> **WHAT IS REQUIRED**: Your task is to gather the lines below that hold the string "Number".

Before-and-after change data:
________________________________________

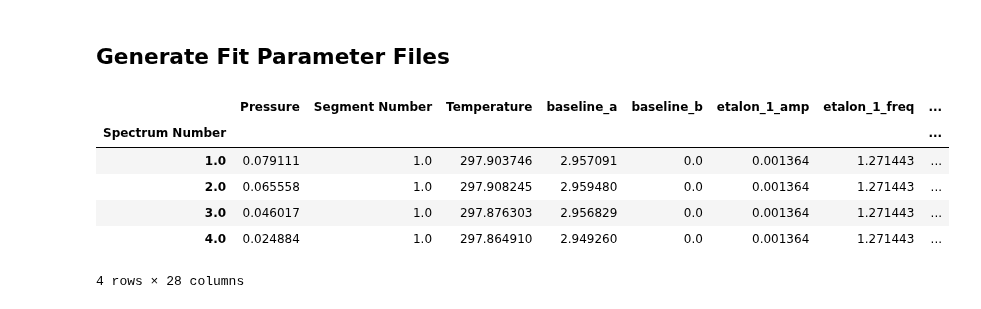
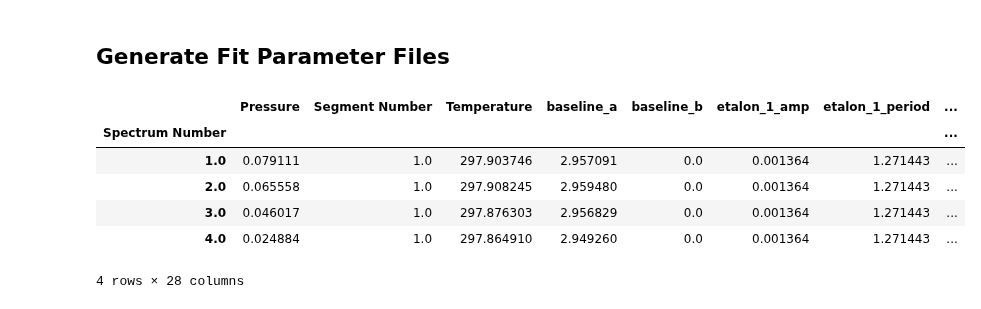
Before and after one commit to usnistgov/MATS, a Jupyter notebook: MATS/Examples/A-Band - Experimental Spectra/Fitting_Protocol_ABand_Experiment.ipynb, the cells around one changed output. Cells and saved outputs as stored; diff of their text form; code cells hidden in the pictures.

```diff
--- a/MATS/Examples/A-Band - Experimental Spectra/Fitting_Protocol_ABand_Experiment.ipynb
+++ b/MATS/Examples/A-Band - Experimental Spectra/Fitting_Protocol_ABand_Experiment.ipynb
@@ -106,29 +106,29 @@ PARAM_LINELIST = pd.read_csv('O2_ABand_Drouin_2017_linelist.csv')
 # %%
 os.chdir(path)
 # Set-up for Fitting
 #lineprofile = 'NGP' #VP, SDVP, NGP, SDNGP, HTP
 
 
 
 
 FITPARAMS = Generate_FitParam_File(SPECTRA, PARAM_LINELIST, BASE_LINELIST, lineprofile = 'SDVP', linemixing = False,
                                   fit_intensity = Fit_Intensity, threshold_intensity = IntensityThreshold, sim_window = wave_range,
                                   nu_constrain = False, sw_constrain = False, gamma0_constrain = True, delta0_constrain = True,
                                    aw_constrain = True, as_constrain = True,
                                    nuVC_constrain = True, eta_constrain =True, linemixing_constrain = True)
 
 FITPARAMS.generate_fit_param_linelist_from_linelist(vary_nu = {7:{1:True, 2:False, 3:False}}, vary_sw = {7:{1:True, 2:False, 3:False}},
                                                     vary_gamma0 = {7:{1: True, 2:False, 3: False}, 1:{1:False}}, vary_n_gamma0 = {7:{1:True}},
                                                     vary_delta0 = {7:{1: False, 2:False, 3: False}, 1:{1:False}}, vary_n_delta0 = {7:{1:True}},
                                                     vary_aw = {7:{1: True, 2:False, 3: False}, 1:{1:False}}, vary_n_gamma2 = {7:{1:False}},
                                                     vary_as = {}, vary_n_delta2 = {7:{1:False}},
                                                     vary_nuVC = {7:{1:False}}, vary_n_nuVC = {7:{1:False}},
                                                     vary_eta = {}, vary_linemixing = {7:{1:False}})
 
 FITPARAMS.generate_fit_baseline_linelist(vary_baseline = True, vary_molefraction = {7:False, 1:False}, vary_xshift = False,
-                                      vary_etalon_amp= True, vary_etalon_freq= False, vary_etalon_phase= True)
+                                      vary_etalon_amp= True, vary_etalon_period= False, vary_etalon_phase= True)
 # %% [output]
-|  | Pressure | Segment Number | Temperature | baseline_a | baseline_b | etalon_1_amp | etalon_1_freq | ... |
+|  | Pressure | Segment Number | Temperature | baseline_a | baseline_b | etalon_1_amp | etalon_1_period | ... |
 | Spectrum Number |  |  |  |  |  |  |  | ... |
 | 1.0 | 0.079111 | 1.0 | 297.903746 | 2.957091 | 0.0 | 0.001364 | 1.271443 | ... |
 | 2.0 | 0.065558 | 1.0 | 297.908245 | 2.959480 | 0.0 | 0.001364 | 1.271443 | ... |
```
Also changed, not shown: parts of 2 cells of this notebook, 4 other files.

________________________________________

> **EXERCISE OUTPUT**:
-|  | Pressure | Segment Number | Temperature | baseline_a | baseline_b | etalon_1_amp | etalon_1_freq | ... |
+|  | Pressure | Segment Number | Temperature | baseline_a | baseline_b | etalon_1_amp | etalon_1_period | ... |
 | Spectrum Number |  |  |  |  |  |  |  | ... |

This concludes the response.